# YOUR INSTRUCTIONS
Give the number of lines in the data below containing the word "True", with no other text.

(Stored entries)
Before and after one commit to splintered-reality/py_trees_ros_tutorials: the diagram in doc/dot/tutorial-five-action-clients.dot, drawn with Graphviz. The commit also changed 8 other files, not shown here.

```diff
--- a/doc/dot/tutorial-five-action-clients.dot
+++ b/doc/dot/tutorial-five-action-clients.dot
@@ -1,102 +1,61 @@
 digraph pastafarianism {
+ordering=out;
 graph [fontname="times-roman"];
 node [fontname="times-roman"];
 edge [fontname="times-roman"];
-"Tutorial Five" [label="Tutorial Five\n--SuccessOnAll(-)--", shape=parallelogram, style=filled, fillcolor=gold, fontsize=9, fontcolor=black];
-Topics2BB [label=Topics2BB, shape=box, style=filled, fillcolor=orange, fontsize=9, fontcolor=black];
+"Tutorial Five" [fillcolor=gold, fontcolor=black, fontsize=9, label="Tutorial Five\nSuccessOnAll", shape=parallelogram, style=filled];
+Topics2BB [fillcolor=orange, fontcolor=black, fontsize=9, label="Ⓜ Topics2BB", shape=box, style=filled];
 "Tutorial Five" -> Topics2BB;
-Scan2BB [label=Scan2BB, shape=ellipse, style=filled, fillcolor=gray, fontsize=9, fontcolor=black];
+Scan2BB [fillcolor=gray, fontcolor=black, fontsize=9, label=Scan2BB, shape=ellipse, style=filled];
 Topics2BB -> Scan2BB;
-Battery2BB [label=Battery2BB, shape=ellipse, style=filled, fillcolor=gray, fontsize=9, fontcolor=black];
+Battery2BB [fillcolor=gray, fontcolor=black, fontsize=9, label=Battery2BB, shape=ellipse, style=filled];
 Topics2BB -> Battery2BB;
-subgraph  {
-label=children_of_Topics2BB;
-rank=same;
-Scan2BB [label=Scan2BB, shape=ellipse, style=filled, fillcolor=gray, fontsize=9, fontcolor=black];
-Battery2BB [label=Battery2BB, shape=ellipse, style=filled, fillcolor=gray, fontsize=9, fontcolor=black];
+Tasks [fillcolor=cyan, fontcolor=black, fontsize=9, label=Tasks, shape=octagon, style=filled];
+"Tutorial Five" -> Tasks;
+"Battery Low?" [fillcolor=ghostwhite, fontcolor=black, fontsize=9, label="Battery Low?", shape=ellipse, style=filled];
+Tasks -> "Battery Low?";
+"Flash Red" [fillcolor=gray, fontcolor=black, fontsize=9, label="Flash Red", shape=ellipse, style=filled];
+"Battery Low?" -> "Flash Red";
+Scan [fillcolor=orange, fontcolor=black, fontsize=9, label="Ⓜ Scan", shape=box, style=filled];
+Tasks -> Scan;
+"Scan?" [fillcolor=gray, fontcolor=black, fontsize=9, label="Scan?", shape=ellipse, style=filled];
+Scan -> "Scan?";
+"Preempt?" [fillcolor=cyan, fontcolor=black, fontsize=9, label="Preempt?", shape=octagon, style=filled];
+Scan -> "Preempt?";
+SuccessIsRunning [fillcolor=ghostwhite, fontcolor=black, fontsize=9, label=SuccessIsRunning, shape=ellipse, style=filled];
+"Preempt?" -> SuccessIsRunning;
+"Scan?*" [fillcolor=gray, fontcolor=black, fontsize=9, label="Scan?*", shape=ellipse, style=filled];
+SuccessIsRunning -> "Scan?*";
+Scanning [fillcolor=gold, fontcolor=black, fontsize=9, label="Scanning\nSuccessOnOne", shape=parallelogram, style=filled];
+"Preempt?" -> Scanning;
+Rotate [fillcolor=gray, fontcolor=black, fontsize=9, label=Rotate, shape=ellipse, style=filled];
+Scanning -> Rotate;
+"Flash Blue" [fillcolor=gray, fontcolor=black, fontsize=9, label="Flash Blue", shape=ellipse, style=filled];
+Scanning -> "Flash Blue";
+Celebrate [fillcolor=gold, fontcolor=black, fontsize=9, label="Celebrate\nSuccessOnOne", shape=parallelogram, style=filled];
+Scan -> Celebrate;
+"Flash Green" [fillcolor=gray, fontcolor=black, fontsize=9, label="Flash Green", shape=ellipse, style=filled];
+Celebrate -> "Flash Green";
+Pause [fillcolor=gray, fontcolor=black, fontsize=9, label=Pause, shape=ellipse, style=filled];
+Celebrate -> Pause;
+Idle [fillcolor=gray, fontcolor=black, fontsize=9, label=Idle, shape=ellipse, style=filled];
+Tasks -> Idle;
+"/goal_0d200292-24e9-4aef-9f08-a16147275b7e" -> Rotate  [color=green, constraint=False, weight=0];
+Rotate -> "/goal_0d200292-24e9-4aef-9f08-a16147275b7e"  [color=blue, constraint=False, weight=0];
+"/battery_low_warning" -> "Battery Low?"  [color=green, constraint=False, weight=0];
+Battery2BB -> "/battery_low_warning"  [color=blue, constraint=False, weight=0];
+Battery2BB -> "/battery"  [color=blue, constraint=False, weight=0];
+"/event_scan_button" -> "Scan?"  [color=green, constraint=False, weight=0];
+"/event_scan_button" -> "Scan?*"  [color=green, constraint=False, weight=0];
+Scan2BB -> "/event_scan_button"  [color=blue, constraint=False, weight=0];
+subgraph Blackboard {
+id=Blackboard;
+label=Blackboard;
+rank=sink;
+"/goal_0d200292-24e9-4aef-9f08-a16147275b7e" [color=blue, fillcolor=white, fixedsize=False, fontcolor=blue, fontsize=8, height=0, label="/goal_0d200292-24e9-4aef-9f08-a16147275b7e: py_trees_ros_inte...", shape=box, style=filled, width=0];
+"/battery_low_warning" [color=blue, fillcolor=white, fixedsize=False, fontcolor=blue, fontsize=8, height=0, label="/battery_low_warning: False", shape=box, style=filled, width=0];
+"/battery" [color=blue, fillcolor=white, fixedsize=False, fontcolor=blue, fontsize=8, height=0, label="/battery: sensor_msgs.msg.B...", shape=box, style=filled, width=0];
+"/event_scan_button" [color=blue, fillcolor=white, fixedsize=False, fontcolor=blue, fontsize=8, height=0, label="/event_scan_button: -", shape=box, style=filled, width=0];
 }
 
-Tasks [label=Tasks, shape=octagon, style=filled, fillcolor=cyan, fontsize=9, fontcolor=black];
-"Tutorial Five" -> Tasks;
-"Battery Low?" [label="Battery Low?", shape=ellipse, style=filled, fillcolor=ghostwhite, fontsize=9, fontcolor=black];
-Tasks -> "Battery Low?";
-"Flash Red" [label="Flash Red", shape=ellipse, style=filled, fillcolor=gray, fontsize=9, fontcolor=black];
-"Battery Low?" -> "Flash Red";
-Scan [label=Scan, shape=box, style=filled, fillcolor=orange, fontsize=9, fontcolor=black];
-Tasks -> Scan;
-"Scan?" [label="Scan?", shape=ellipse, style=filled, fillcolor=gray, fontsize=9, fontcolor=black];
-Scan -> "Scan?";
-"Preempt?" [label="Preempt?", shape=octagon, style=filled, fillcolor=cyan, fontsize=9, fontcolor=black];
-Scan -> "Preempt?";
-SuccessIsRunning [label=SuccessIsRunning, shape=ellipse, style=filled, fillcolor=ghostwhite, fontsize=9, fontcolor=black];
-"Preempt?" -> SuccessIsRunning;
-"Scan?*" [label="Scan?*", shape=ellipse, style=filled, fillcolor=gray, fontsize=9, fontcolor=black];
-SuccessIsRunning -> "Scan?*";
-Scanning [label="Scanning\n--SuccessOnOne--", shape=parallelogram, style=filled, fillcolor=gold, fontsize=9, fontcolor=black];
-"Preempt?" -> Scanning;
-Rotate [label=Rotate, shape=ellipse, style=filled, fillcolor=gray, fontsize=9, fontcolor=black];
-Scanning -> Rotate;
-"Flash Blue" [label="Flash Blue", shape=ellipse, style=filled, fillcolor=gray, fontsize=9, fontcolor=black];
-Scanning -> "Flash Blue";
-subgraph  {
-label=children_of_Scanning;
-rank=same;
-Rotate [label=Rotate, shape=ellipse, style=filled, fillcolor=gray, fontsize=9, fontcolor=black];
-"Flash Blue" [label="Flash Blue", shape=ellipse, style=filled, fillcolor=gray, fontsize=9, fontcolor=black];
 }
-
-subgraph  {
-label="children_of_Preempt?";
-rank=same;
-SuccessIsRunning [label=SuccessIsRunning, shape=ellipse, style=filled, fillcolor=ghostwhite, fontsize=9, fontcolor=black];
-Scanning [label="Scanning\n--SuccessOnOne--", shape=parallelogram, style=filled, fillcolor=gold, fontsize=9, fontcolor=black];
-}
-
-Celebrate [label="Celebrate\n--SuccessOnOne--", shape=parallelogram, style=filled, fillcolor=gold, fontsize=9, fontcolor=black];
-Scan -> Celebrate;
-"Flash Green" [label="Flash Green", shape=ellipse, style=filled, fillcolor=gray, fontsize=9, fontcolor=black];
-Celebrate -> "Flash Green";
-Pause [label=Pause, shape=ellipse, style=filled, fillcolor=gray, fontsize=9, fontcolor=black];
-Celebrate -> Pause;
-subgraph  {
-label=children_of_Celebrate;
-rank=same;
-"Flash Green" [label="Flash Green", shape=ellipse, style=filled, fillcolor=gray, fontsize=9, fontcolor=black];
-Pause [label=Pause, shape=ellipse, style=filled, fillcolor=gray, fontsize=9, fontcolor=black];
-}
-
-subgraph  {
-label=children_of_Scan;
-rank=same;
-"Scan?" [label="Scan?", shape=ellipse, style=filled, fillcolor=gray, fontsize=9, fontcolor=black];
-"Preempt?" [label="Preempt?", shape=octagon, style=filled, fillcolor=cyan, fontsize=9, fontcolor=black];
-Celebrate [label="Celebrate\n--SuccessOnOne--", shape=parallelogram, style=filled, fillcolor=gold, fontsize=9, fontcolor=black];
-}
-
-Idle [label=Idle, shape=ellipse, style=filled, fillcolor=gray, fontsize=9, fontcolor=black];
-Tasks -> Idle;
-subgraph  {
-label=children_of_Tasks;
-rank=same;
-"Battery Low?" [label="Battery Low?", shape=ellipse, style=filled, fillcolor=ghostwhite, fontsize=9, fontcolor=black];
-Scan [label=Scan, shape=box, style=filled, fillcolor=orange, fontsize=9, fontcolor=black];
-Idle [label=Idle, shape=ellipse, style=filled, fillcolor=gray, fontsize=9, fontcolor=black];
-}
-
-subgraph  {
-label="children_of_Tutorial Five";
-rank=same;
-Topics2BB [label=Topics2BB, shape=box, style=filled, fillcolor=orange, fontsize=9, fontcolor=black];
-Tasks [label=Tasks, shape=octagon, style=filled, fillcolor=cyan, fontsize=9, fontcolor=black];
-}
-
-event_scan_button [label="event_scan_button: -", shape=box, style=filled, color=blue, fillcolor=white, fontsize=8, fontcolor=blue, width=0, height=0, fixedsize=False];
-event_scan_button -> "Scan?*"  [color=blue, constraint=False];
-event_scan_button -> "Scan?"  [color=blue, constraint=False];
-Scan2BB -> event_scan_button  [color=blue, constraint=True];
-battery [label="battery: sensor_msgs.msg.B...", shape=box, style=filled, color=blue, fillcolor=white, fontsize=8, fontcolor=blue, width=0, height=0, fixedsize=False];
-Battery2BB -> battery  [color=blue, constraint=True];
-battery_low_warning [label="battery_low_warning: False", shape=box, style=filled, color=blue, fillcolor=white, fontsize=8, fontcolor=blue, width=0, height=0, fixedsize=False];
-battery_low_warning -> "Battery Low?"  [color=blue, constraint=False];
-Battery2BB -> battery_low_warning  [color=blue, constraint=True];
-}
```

# OUTPUT FOR THIS TASK
3